10Centre for Health, Performance and Wellbeing, Anglia Ruskin University, Cambridge, UK.
11School of Pharmacy, Sungkyunkwan University, Suwon, Republic of Korea.
12Deparments of Epidemiology, Biostatistics, and Occupational Health, McGill University, Montreal, Canada.
13Centre for Clinical Epidemiology, Lady Davis Institute, Jewish General Hospital, Montreal, Canada.
14Center for Digital Health, Medical Science Research Institute, Kyung Hee University Medical Center, Kyung Hee University College of Medicine, Seoul, Republic of Korea.
15Division of Allergy-Immunology, University of South Florida Morsani College of Medicine, Tampa, FL, USA.
16Maternity and Child Health Division, NHS Grampian, Aberdeen, UK.
17CEReSS-Health Service Research and Quality of Life Center, Assistance Publique-Hopitaux de Marseille, Aix-Marseille University, Marseille, France.
18Department of Pediatrics, Seoul National University Hospital, Seoul National University College of Medicine, Seoul, Republic of Korea.
19Animal Quarantine Office Kathmandu, Budhanilkantha, Kathmandu, Nepal.
20Department of Biohealth Regulatory Science, Sungkyunkwan University, Suwon, Republic of Korea.
21These authors contributed equally: Jeong-Seon Lee, Jae Il Shin, Sunyeup Kim, Yong-Sung Choi.
22These authors jointly supervised this work: Ju-Young Shin, Seung Won Lee, Dong Keon Yon.
Corresponding authors : Correspondence to Ju-Young Shin, Seung Won Lee or Dong Keon Yon.

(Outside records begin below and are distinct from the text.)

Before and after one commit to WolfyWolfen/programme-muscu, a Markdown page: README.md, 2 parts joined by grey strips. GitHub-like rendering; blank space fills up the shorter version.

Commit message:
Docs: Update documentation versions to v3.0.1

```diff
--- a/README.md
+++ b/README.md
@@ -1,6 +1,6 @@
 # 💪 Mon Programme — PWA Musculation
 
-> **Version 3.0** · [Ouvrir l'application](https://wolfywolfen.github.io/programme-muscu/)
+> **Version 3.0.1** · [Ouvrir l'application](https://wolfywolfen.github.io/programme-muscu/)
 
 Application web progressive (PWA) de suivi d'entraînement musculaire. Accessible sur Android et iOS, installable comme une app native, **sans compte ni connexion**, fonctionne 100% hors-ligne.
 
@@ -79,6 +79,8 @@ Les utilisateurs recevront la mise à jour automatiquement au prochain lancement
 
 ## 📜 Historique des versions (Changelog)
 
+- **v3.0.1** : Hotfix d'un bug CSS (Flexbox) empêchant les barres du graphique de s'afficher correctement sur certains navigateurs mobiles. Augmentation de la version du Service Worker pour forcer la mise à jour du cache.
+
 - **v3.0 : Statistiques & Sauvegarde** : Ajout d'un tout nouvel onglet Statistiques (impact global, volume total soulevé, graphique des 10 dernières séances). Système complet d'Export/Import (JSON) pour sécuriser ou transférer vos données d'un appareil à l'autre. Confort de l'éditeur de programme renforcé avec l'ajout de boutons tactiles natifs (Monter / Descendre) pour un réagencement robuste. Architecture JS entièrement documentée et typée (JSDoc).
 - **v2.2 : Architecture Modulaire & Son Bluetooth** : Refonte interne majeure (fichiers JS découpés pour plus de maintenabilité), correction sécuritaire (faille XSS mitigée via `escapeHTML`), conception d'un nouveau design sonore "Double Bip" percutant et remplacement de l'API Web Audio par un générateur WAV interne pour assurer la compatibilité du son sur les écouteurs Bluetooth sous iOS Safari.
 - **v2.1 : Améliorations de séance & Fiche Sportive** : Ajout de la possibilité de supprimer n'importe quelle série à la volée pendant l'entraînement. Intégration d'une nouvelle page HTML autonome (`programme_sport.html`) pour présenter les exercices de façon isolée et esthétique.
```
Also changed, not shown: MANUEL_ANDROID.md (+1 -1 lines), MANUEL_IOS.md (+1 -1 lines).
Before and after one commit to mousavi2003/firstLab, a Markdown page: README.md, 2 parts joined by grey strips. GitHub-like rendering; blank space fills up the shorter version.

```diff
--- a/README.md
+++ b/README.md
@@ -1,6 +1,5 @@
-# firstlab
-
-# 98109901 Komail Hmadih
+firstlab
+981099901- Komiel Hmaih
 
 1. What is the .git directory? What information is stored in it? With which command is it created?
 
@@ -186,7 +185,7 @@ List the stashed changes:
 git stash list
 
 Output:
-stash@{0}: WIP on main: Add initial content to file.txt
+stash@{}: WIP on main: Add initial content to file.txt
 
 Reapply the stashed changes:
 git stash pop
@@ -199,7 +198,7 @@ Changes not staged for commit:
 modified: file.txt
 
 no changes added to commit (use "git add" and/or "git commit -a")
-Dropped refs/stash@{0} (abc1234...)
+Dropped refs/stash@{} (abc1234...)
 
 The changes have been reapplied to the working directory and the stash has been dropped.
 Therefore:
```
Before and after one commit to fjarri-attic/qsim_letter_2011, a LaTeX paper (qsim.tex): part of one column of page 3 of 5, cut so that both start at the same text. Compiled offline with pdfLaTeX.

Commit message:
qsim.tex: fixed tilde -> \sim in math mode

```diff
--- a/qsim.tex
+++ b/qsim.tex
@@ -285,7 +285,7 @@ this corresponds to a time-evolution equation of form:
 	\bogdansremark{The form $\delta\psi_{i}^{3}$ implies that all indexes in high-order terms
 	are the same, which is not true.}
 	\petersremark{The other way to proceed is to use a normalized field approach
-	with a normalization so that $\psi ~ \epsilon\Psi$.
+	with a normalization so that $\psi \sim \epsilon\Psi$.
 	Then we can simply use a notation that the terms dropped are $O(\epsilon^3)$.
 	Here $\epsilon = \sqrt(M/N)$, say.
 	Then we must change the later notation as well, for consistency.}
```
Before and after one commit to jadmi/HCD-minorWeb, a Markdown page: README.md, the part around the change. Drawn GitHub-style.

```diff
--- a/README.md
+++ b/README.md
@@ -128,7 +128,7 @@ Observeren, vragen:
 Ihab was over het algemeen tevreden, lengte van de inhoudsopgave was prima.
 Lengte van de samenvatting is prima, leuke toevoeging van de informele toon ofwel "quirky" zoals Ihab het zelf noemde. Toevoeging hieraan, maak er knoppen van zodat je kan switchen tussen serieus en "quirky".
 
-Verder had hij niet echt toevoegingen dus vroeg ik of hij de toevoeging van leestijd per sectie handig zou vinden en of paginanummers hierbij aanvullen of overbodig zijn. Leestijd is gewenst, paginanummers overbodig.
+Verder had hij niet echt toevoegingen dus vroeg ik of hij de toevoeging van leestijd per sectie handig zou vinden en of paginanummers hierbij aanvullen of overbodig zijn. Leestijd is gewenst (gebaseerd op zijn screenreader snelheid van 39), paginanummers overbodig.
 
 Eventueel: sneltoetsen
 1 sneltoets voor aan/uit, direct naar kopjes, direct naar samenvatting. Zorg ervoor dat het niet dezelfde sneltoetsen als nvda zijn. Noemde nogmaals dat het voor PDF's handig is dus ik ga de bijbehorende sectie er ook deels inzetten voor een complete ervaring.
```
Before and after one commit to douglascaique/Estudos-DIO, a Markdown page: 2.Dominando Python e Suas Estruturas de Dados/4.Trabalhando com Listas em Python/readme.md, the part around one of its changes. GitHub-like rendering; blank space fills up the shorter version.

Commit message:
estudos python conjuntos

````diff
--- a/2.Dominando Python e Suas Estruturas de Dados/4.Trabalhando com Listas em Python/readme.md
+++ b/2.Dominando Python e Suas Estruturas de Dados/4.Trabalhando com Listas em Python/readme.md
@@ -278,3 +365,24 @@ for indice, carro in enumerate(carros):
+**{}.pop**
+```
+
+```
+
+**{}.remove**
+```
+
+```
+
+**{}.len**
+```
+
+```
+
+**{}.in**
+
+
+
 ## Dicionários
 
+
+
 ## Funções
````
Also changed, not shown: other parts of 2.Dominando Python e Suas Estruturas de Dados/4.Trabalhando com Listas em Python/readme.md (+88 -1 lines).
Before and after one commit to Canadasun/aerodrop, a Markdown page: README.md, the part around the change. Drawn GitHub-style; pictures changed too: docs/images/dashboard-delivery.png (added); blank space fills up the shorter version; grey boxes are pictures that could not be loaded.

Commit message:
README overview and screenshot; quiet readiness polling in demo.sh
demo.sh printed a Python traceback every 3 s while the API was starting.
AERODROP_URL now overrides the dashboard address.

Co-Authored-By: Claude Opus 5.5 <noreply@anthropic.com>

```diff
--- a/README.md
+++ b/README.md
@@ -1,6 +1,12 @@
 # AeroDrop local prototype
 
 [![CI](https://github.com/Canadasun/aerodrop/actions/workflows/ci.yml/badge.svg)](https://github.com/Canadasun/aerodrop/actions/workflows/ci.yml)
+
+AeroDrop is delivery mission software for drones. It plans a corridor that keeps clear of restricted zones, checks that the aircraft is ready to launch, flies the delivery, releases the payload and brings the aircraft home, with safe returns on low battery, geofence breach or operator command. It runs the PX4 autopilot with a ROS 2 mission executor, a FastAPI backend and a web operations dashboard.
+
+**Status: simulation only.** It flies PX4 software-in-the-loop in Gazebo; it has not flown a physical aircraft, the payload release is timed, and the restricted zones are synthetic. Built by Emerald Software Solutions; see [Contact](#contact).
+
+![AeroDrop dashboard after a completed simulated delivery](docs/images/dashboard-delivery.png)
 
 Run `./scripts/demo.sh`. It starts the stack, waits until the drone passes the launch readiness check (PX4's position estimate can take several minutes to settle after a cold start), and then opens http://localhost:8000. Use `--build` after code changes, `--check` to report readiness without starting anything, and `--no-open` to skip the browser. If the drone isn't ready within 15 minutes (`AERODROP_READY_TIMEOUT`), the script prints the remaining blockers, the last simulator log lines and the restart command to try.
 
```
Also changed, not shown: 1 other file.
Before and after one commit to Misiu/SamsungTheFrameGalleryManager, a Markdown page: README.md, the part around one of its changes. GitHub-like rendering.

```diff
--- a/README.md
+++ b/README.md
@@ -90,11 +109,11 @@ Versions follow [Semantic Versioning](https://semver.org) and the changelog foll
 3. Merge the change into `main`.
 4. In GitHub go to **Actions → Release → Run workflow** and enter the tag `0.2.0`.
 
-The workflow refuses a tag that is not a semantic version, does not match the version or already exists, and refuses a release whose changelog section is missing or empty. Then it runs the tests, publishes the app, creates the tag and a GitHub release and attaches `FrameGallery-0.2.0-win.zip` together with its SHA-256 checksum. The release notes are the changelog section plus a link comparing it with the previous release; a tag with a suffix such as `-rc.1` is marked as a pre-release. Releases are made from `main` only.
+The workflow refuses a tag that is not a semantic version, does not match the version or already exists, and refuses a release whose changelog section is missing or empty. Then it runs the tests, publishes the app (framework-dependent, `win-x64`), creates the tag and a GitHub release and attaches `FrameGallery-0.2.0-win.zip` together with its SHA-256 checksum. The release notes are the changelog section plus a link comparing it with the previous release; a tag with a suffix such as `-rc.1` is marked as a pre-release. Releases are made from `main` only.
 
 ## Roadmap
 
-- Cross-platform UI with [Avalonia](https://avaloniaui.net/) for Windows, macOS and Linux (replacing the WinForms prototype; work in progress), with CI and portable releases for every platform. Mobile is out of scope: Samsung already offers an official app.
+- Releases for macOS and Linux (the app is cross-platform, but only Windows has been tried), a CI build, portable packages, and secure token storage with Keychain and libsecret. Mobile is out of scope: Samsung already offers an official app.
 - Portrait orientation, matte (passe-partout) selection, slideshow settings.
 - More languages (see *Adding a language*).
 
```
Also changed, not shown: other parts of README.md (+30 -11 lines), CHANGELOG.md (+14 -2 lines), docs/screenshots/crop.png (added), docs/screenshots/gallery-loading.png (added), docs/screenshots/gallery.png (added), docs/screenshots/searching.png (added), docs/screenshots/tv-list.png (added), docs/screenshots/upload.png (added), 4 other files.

Benefits of breastfeeding for both the mother and the child are well established, but a comprehensive and robust study to investigate the protective effect of breastfeeding and attenuated time effect stratified by cause of morbidity are lacking. This study is based on the nationwide birth cohort in Korea that includes data on all infants born from 2009 to 2015. Of 1,608,540 children, the median follow-up period was 8.41 years (interquartile range, 6.76-10.06). When compared to children with fully formula feeding, the hospital admission rate was 12% lower in those with partially breastfeeding and 15% lower in those with exclusive breastfeeding. The apparent protective effect of breastfeeding was reduced with increasing age. Our study provides potential evidence of the beneficial association of breastfeeding on subsequent hospital admissions. The protective effect declined over time as the children grew older. Encouraging any breastfeeding for at least the first 6 months among infants is an important public health strategy to improve overall child health.